              Well, I may be a chav (apologise for existing, will try not to touch anything on the way out) but I've been through the whole old house thing, along with the ancient sash windows that couldn't be replaced with modern stuff - though if yours are 200-250 years old, they either aren't made of the sort of softwoods used in modern construction or the climate is unusual. Douglas fir?

              But nowadays I've stopped regarding a house as a status symbol and an appreciating asset. I have to live somewhere, and my descendants aren't that short of money. I've decided to go for comfort, energy efficiency and low maintenance, knowing that when I or somebody comes to sell, the agent won't have any problems.

              You may disagree, but view is surely just as valid as yours. If you call me a chav (as you have), I could equally call you a snob. But, strangely, I decided to go down the uPVC route after a discussion with a professional ecologist - who makes the argument that overall when all environmental costs are considered, thermal efficiency and ongoing maintenance trumps apparently more benign materials.

              1. Squander Two

                Old houses

                > I've been through the whole old house thing ... I've decided to go for comfort, energy efficiency and low maintenance

                And right angles. And enough electric sockets. And no hidden bits containing ten decades of previous owners' DIY clusterfucks.

          3. Andy A Bronze badge

            Re: Inspections dont work in the UK

            Since when have uPVC door and window frames been superior to oak?

            Since the sales droids (only slightly higher in the public regard than estate agents) saw that there was money to be made.

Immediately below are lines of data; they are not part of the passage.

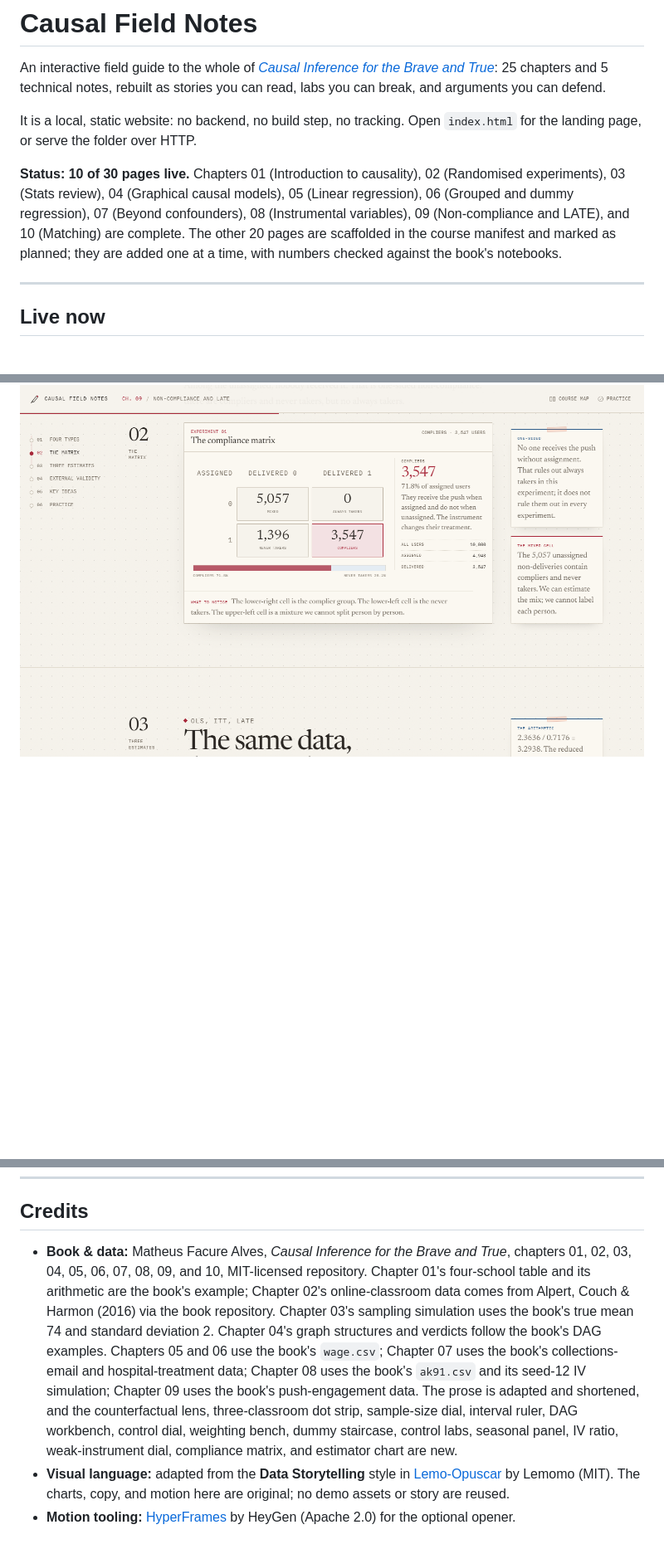
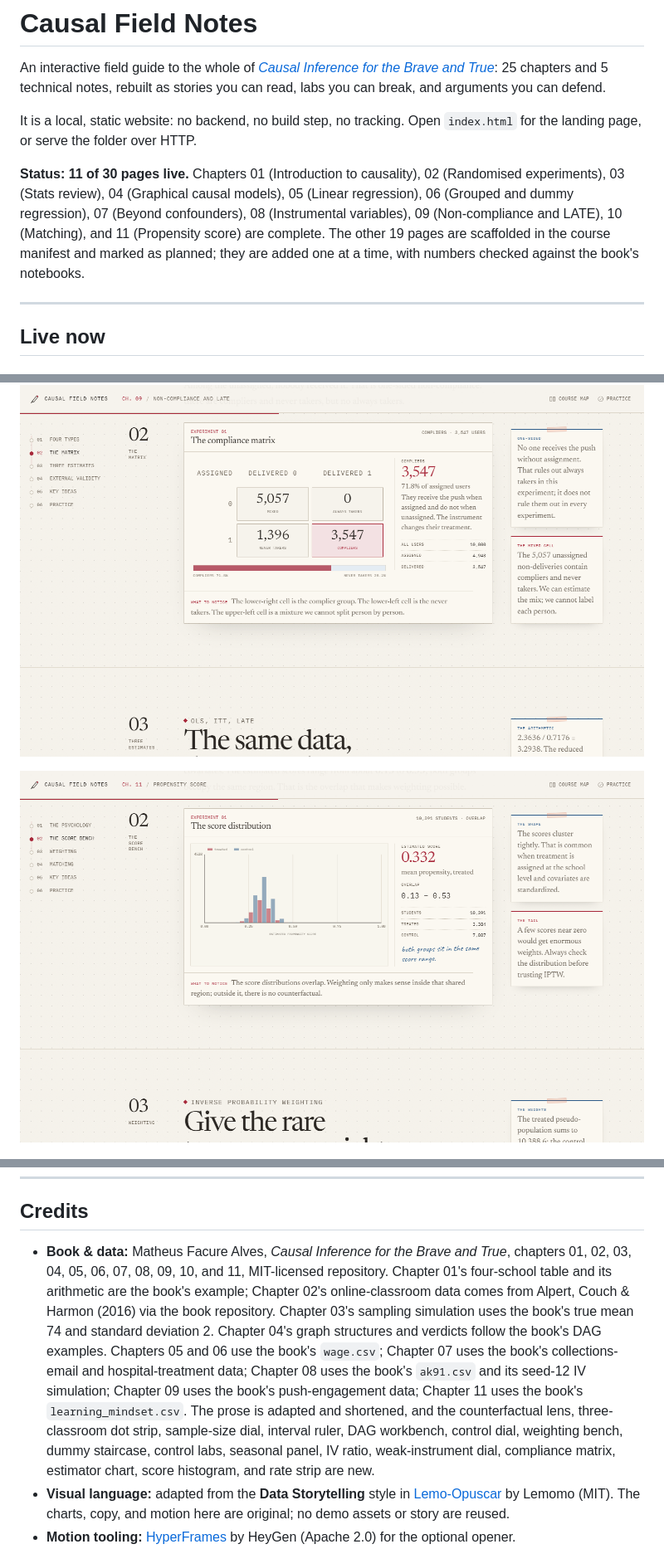
Before and after one commit to GHCharlesLau/causal-lab, a Markdown page: README.md, 3 parts joined by grey strips. Shown at 83% size. Drawn GitHub-style; pictures changed too: assets/img/screenshots/ch11-score.png (added); blank space fills up the shorter version.

Commit message:
Chapter 11: propensity score, IPTW, matching

```diff
--- a/README.md
+++ b/README.md
@@ -8,12 +8,12 @@ and arguments you can defend.
 It is a local, static website: no backend, no build step, no tracking. Open `index.html`
 for the landing page, or serve the folder over HTTP.
 
-**Status: 10 of 30 pages live.** Chapters 01 (Introduction to causality), 02 (Randomised
+**Status: 11 of 30 pages live.** Chapters 01 (Introduction to causality), 02 (Randomised
 experiments), 03 (Stats review), 04 (Graphical causal models), 05 (Linear regression),
 06 (Grouped and dummy regression), 07 (Beyond confounders), 08 (Instrumental variables),
-09 (Non-compliance and LATE), and 10 (Matching) are complete. The other 20 pages are
-scaffolded in the course manifest and marked as planned; they are added one at a time, with
-numbers checked against the book's notebooks.
+09 (Non-compliance and LATE), 10 (Matching), and 11 (Propensity score) are complete. The
+other 19 pages are scaffolded in the course manifest and marked as planned; they are added
+one at a time, with numbers checked against the book's notebooks.
 
 ---
 
@@ -164,6 +171,8 @@ point here is to let you see estimator bias separately from confounding bias.
 
 ![Chapter 09, the compliance matrix](assets/img/screenshots/ch09-matrix.png)
 
+![Chapter 11, the score distribution](assets/img/screenshots/ch11-score.png)
+
 ![The Matching chapter](assets/img/screenshots/matching.png)
 
 ---
@@ -503,17 +519,18 @@ source is still valid and can be rendered later.
 ## Credits
 
 - **Book & data:** Matheus Facure Alves, *Causal Inference for the Brave and True*,
-  chapters 01, 02, 03, 04, 05, 06, 07, 08, 09, and 10, MIT-licensed repository. Chapter 01's
-  four-school table and its arithmetic are the book's example; Chapter 02's online-classroom
-  data comes from Alpert, Couch & Harmon (2016) via the book repository. Chapter 03's
-  sampling simulation uses the book's true mean 74 and standard deviation 2. Chapter 04's
-  graph structures and verdicts follow the book's DAG examples. Chapters 05 and 06 use the
-  book's `wage.csv`; Chapter 07 uses the book's collections-email and hospital-treatment
-  data; Chapter 08 uses the book's `ak91.csv` and its seed-12 IV simulation; Chapter 09 uses
-  the book's push-engagement data. The prose is adapted and shortened, and the
-  counterfactual lens, three-classroom dot strip, sample-size dial, interval ruler, DAG
-  workbench, control dial, weighting bench, dummy staircase, control labs, seasonal panel,
-  IV ratio, weak-instrument dial, compliance matrix, and estimator chart are new.
+  chapters 01, 02, 03, 04, 05, 06, 07, 08, 09, 10, and 11, MIT-licensed repository. Chapter
+  01's four-school table and its arithmetic are the book's example; Chapter 02's
+  online-classroom data comes from Alpert, Couch & Harmon (2016) via the book repository.
+  Chapter 03's sampling simulation uses the book's true mean 74 and standard deviation 2.
+  Chapter 04's graph structures and verdicts follow the book's DAG examples. Chapters 05 and
+  06 use the book's `wage.csv`; Chapter 07 uses the book's collections-email and
+  hospital-treatment data; Chapter 08 uses the book's `ak91.csv` and its seed-12 IV
+  simulation; Chapter 09 uses the book's push-engagement data; Chapter 11 uses the book's
+  `learning_mindset.csv`. The prose is adapted and shortened, and the counterfactual lens,
+  three-classroom dot strip, sample-size dial, interval ruler, DAG workbench, control dial,
+  weighting bench, dummy staircase, control labs, seasonal panel, IV ratio, weak-instrument
+  dial, compliance matrix, estimator chart, score histogram, and rate strip are new.
 - **Visual language:** adapted from the **Data Storytelling** style in
   [Lemo-Opuscar](https://github.com/lemomo-ai/lemo-opuscar) by Lemomo (MIT). The charts,
   copy, and motion here are original; no demo assets or story are reused.
```
Also changed, not shown: other parts of README.md (+23 -9 lines), THIRD_PARTY_NOTICES.md (+3 -2 lines), assets/img/screenshots/ch11-estimators.png (added), assets/img/screenshots/ch11-hero.png (added), assets/img/screenshots/landing-course.png, 13 other files.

            A few years ago a pushy type tried to get me to sign up for his "burglar-proof" uPVC offering. I pulled out the gas-powered soldering pen I had recently been using, fitted the hot-knife bit, and showed him the error of his ways by silently hacking up his sample. It had the added benefit of stopping him annoying anyone else for the rest of the day.

    3. Doctor Syntax Silver badge

      Re: Inspections dont work in the UK

      I had 3 valuations done, mostly for insurance, when we inherited this house from my mother. One of them commented on an Artex ceiling, clearly not having seen the lines running across it every 2' or realised that they were the joins between the textured wall-paper. He also commented on the polystyrene tiles in the porch; clearly he hadn't come across the high quality mineral fibre tiles before. (No, mineral != asbestos. I know where the asbestos is, it's in the soffits sealed by plenty layers of paint & I'm not going to disturb it.)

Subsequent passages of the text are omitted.